[INPUT FOR THIS TASK]

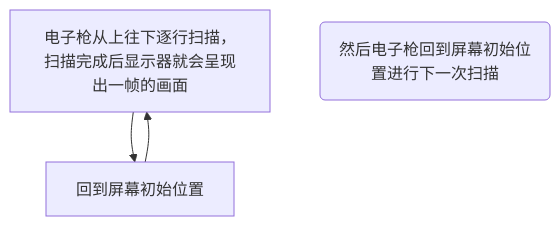
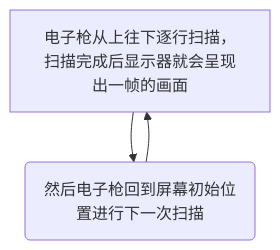
The diagram in Blogs/iOS/17-渲染原理.md (i-stack/STSourceCodeProject), drawn with Mermaid before and after one commit. The commit also changed other lines of this file, not shown here.

````diff
--- a/Blogs/iOS/17-渲染原理.md
+++ b/Blogs/iOS/17-渲染原理.md
@@ -37,10 +41,10 @@
 ```mermaid
 graph TD
 
 电子枪["电子枪从上往下逐行扫描，扫描完成后显示器就会呈现出一帧的画面"]
 
-回到屏幕屏幕初始位置(然后电子枪回到屏幕初始位置进行下一次扫描)
+回到屏幕初始位置(然后电子枪回到屏幕初始位置进行下一次扫描)
 
 电子枪 --> 回到屏幕初始位置 --> 电子枪
 
 ```
````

[/INPUT FOR THIS TASK]

- [ACTIVITY]: Would you copy out all the data exactly, without the images?

- [OUTPUT OF THE EXERCISE]:
The diagram in Blogs/iOS/17-渲染原理.md (i-stack/STSourceCodeProject), drawn with Mermaid before and after one commit. The commit also changed other lines of this file, not shown here.

````diff
--- a/Blogs/iOS/17-渲染原理.md
+++ b/Blogs/iOS/17-渲染原理.md
@@ -37,10 +41,10 @@
 ```mermaid
 graph TD
 
 电子枪["电子枪从上往下逐行扫描，扫描完成后显示器就会呈现出一帧的画面"]
 
-回到屏幕屏幕初始位置(然后电子枪回到屏幕初始位置进行下一次扫描)
+回到屏幕初始位置(然后电子枪回到屏幕初始位置进行下一次扫描)
 
 电子枪 --> 回到屏幕初始位置 --> 电子枪
 
 ```
````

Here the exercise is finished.